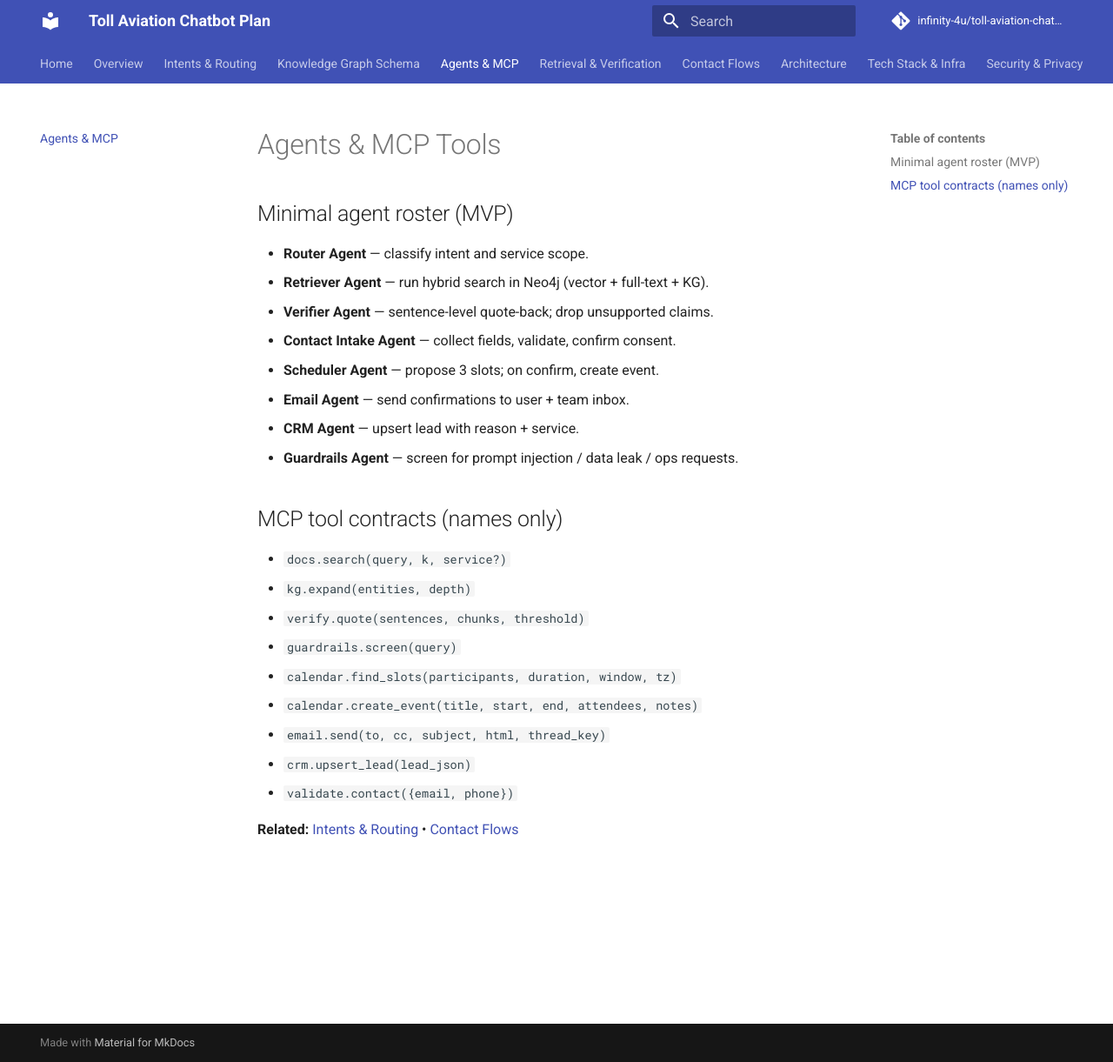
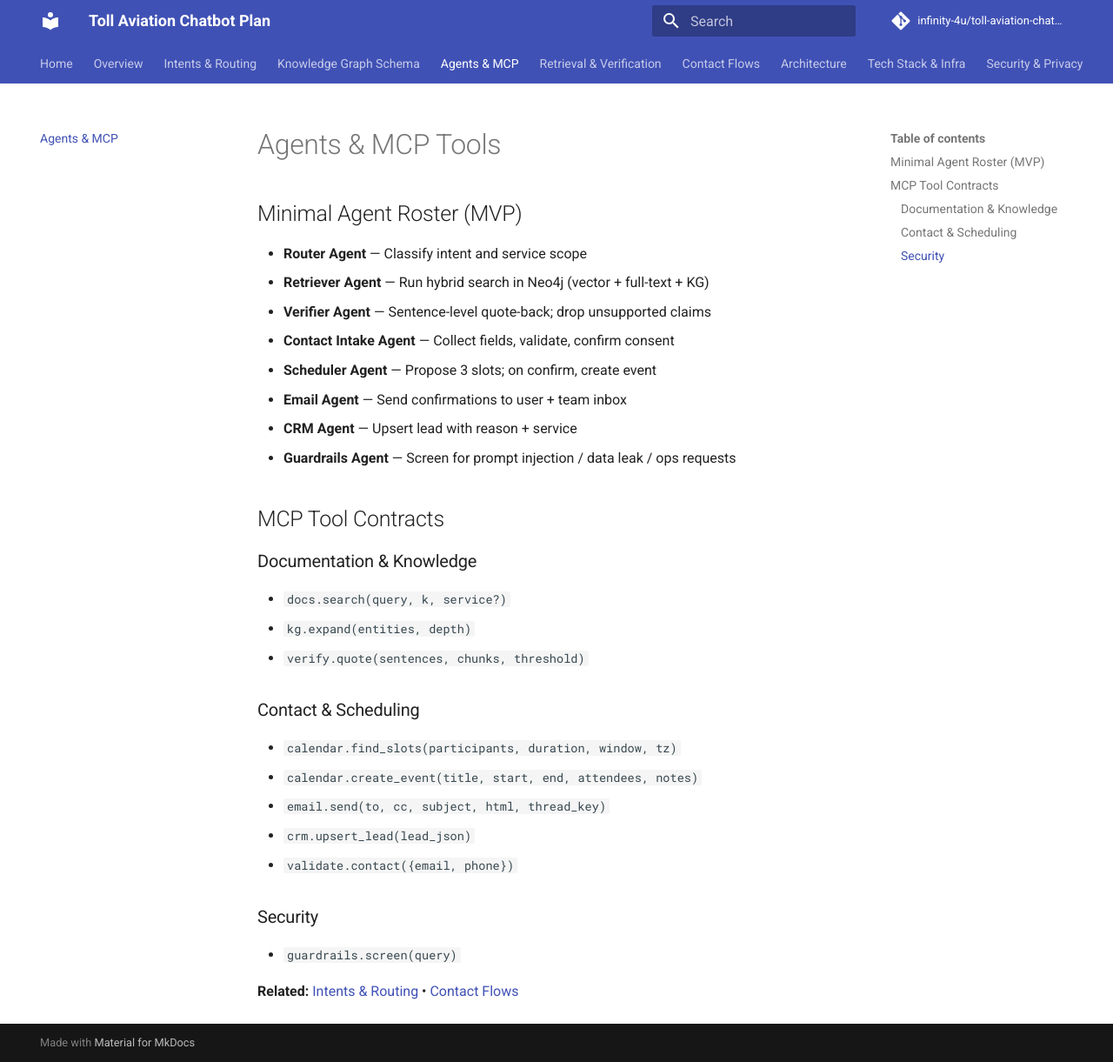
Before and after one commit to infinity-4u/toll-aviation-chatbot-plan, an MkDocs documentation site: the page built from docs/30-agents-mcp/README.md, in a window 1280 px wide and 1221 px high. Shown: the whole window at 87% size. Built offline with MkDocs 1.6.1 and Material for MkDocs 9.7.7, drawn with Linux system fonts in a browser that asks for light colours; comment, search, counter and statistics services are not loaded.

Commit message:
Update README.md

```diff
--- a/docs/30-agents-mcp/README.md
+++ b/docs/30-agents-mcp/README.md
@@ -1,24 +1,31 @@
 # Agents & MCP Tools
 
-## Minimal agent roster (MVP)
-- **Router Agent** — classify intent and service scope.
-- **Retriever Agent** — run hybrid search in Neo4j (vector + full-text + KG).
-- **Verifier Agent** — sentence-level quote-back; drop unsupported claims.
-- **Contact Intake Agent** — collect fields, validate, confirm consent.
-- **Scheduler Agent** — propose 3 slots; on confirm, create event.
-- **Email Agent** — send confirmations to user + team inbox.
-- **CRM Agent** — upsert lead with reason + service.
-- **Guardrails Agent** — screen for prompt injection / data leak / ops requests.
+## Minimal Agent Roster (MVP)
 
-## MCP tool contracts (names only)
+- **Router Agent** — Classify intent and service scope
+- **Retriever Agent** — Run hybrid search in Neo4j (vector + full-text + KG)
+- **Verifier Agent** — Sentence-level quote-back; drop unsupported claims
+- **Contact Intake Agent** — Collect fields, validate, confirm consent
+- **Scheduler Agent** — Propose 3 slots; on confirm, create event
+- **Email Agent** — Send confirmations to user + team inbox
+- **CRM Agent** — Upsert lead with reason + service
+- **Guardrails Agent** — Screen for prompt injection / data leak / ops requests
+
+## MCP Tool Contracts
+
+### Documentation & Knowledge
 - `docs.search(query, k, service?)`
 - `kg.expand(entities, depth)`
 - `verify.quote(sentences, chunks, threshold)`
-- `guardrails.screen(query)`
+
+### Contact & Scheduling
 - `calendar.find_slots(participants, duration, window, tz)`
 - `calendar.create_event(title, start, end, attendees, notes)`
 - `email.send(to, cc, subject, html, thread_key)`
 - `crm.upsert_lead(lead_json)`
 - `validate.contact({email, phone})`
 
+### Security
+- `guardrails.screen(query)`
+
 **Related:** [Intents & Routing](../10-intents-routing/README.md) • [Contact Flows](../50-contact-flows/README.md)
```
================
**What you have to do**
From the records above, copy each line in which the string "search" occurs.

**Result below**
Before and after one commit to infinity-4u/toll-aviation-chatbot-plan, an MkDocs documentation site: the page built from docs/30-agents-mcp/README.md, in a window 1280 px wide and 1221 px high. Shown: the whole window at 87% size. Built offline with MkDocs 1.6.1 and Material for MkDocs 9.7.7, drawn with Linux system fonts in a browser that asks for light colours; comment, search, counter and statistics services are not loaded.
-- **Retriever Agent** — run hybrid search in Neo4j (vector + full-text + KG).
+- **Retriever Agent** — Run hybrid search in Neo4j (vector + full-text + KG)
 - `docs.search(query, k, service?)`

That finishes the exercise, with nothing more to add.